Design learning for all, from kindergarten upwards, would bring added value to millions of individual learners who would otherwise be schooled mostly in reductionist, linear thinking utilising principally word and number.

It would sensitise the next generation of politicians to strategic design long before they become politicians. They would see the value and have the tools and language to re-design political systems and discourse in order to discover better ways to confront complex challenges within long-term, rather than short-term, vote-driven, timescales.

Our economies would also benefit. All young people destined for a lifetime in business and industry, but who don’t even know it yet, would already be exposed to design-enriched attitudes, language, methods and approaches by the time they get there.

Design learning for all would be a useful first step in providing all sections of schooled society with a new set of personal skills, attitudes and capacities. These strategic design insights and know-how would help them to confront their future lives in the turbulent wake and uncertainties of the globally networked societies and economies.

And I should add, as a side effect, it would also lead to better, more strategic designers across the wole spectrum of design disciplines.

And so to my third thought.

Spurred on by facilitator Alan Webber’s question, ‘Where do I look to see the future?’, I found myself recognising one particularly surprising aspect about Star Trek that I hadn’t really thought about before.

In Star Trek, there is no money.

Looking perhaps a hundred years ahead, not twenty, could we not now at least be starting to create a tiny seed, or at least the ‘design specification’ for a seed to speculate upon and to visualise how we might go about designing out money?

Could we begin to envisage the architecture of that opportunity?

There is no doubt, as we kept reminding ourselves last week, that the Helsinki Design Lab was a group of the very privileged, educated few – the “insanely successful” as someone commented on Friday.

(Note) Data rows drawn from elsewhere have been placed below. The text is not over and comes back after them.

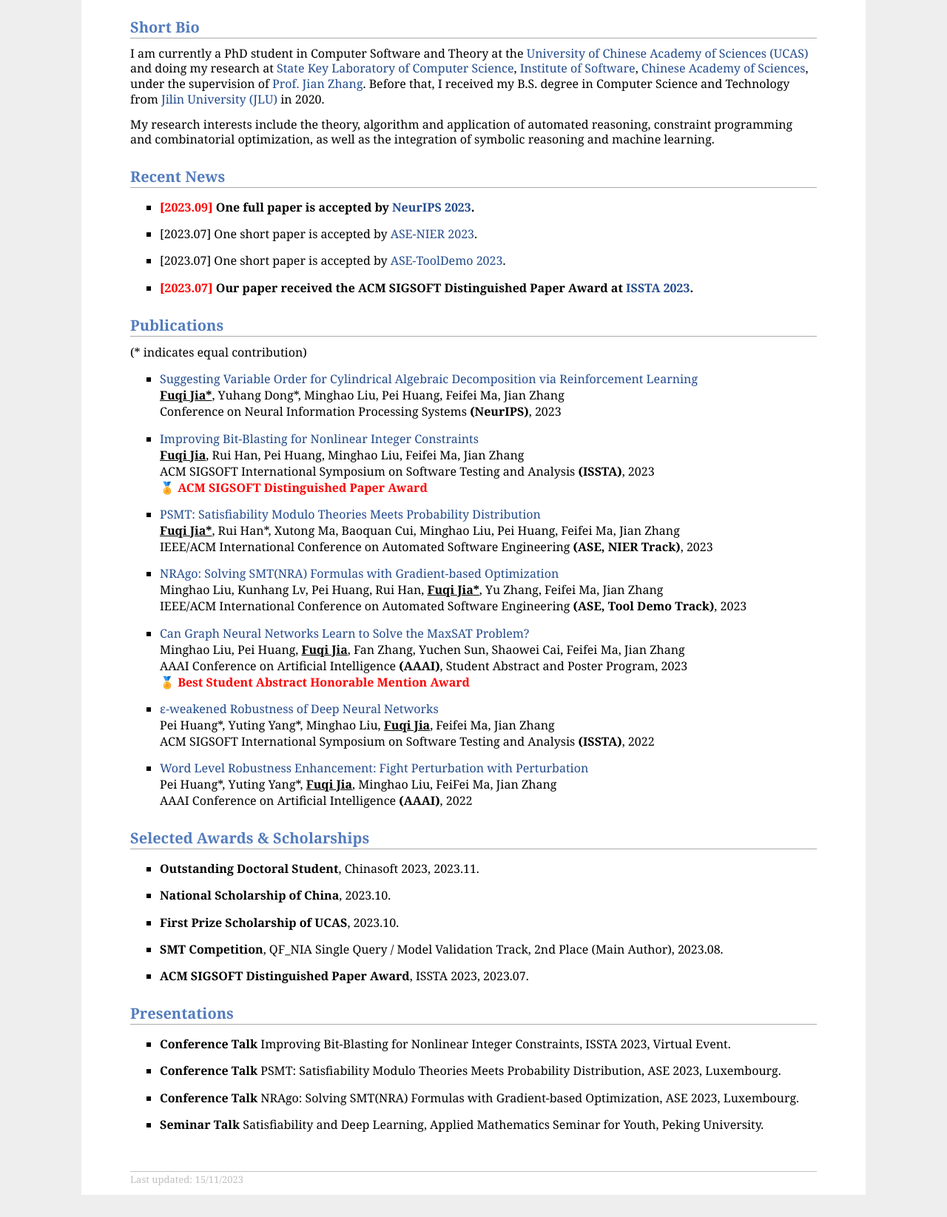
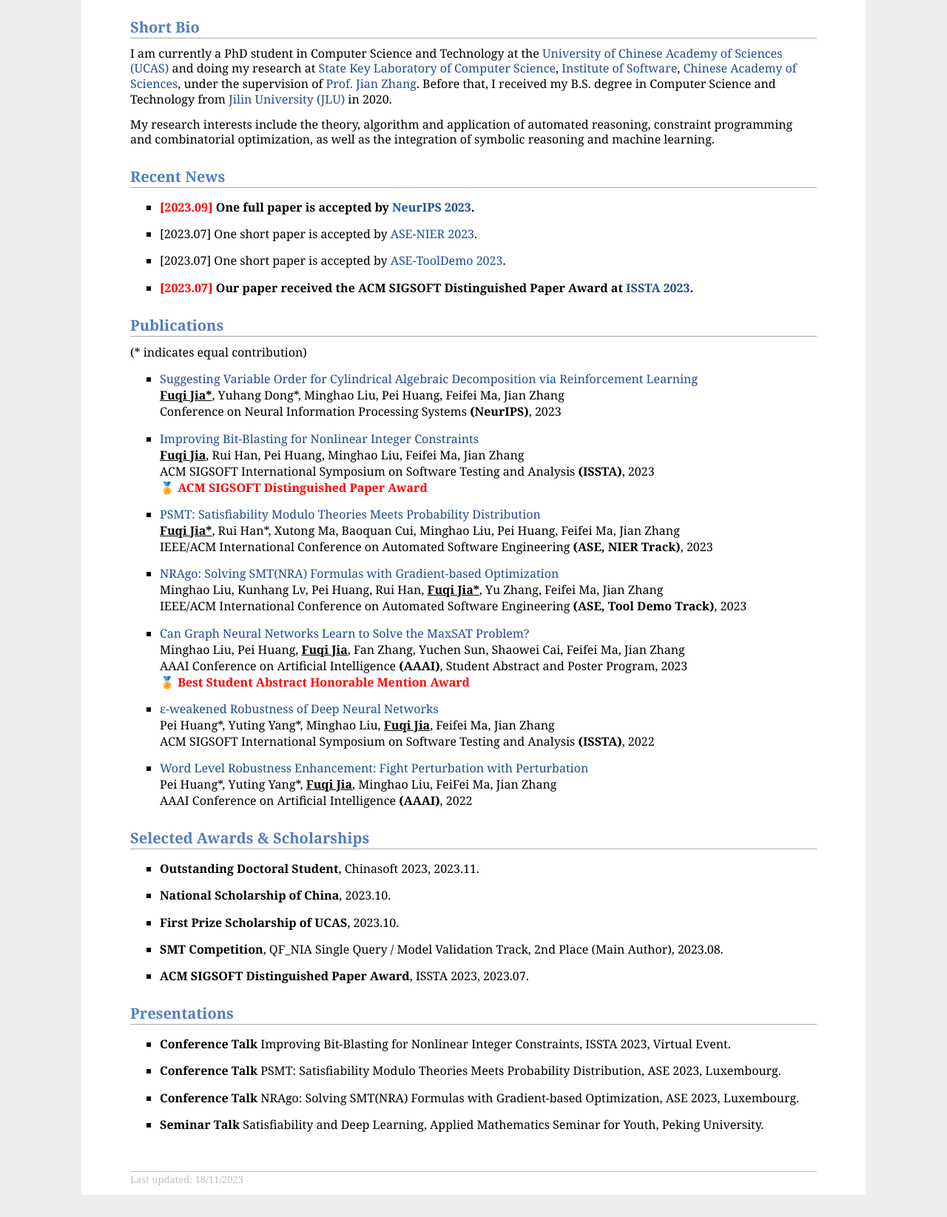
Before and after one commit to fuqi-jia/fuqi-jia.github.io, a plain HTML site: page index.html in a window 1280 px wide. Shown: the part 326-1971 px from the top of the page at 74% size. Drawn offline with Linux system fonts and the light colour scheme.

Commit message:
Update index.html

```diff
--- a/index.html
+++ b/index.html
@@ -37,7 +37,7 @@
 
 <h2>Short Bio</h2>
 <p>
-    I am currently a PhD student in Computer Software and Theory at the <a href="https://www.ucas.ac.cn/">University of Chinese Academy of Sciences (UCAS)</a> and doing my research at <a href="http://lcs.ios.ac.cn/">State Key Laboratory of Computer Science</a>, <a href="http://www.iscas.ac.cn/">Institute of Software</a>, <a href="http://www.cas.ac.cn/">Chinese Academy of Sciences</a>, under the supervision of <a href="http://lcs.ios.ac.cn/~zj/index.html">Prof. Jian Zhang</a>.
+    I am currently a PhD student in Computer Science and Technology at the <a href="https://www.ucas.ac.cn/">University of Chinese Academy of Sciences (UCAS)</a> and doing my research at <a href="http://lcs.ios.ac.cn/">State Key Laboratory of Computer Science</a>, <a href="http://www.iscas.ac.cn/">Institute of Software</a>, <a href="http://www.cas.ac.cn/">Chinese Academy of Sciences</a>, under the supervision of <a href="http://lcs.ios.ac.cn/~zj/index.html">Prof. Jian Zhang</a>.
     Before that, I received my B.S. degree in Computer Science and Technology from <a href="http://global.jlu.edu.cn/">Jilin University (JLU)</a> in 2020.
 </p>
 <p>
@@ -143,7 +143,7 @@
 </ul>  -->
 
 <div id="footer">
-	<div id="footer-text">Last updated: 15/11/2023</div>
+	<div id="footer-text">Last updated: 18/11/2023</div>
 </div>
 
 </body>
```
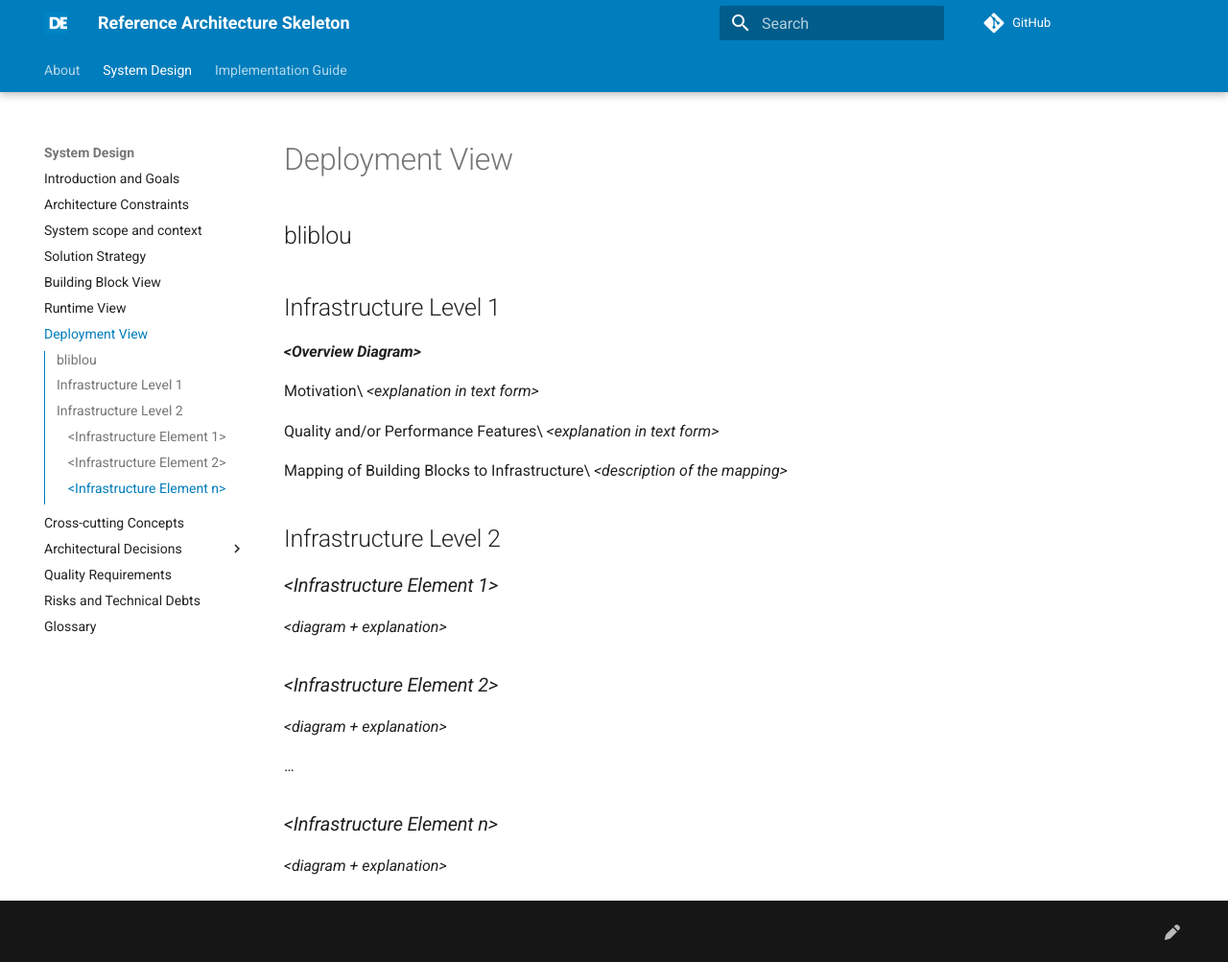
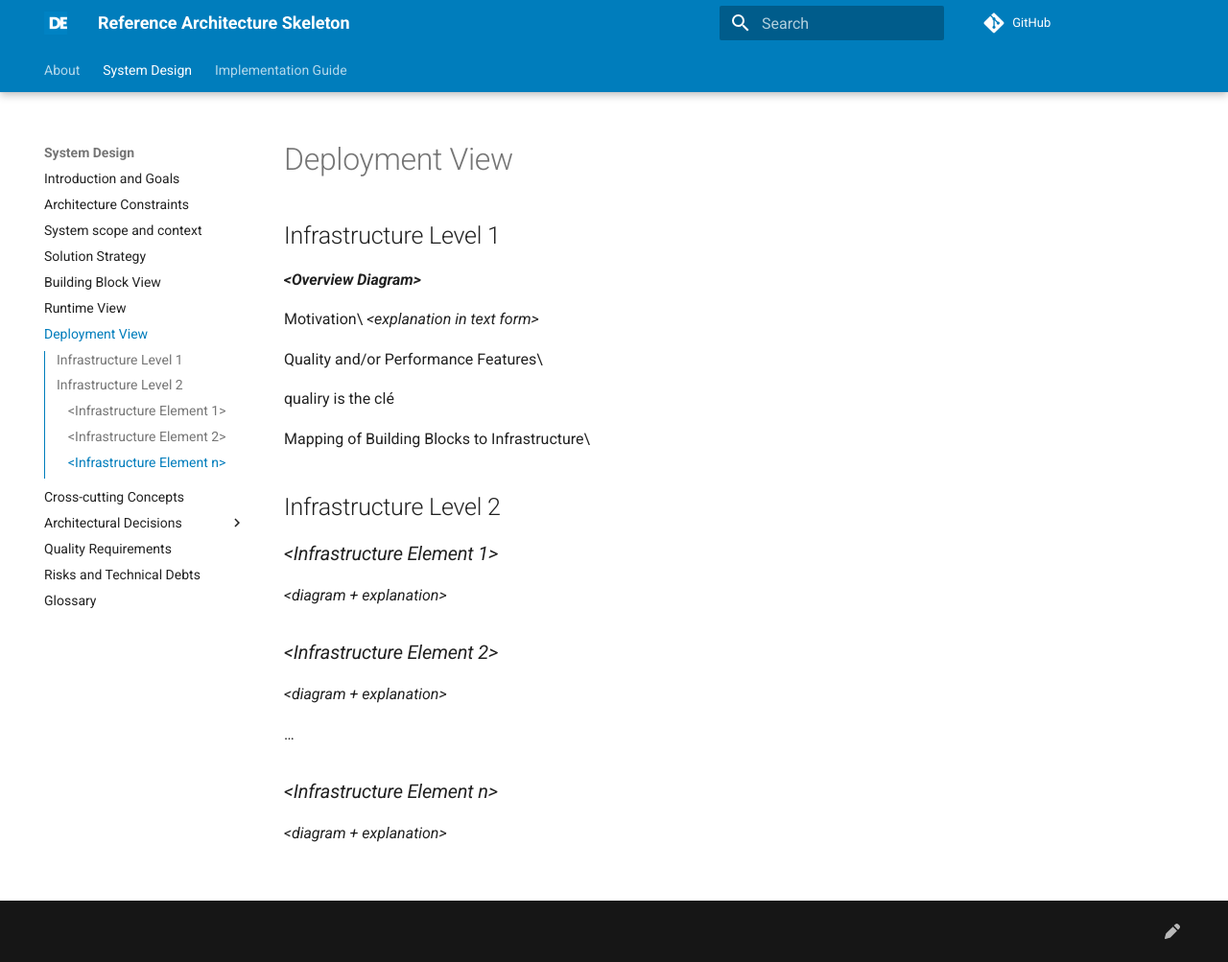
Before and after one commit to clap-demo/refarch-001, an MkDocs documentation site: the page built from docs/system-design/07_deployment_view.md, in a window 1280 px wide and 1003 px high. Shown: the whole window at 96% size. Built offline with MkDocs 1.6.1 and Material for MkDocs 9.7.7, drawn with Linux system fonts in a browser that asks for light colours; comment, search, counter and statistics services are not loaded; the version menu is left out.

Commit message:
Update 07_deployment_view.md

```diff
--- a/docs/system-design/07_deployment_view.md
+++ b/docs/system-design/07_deployment_view.md
@@ -1,7 +1,6 @@
 ---
 title: Deployment View
 ---
-## b﻿liblou
 
 ## Infrastructure Level 1
 
@@ -11,10 +10,11 @@ Motivation\
 *&lt;explanation in text form&gt;*
 
 Quality and/or Performance Features\
-*&lt;explanation in text form&gt;*
+
+qualiry is the clé
 
 Mapping of Building Blocks to Infrastructure\
-*&lt;description of the mapping&gt;*
+
 
 ## Infrastructure Level 2
 
```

So what can happen now? Let me know what you think.

* Virginia Commonwealth University Qatar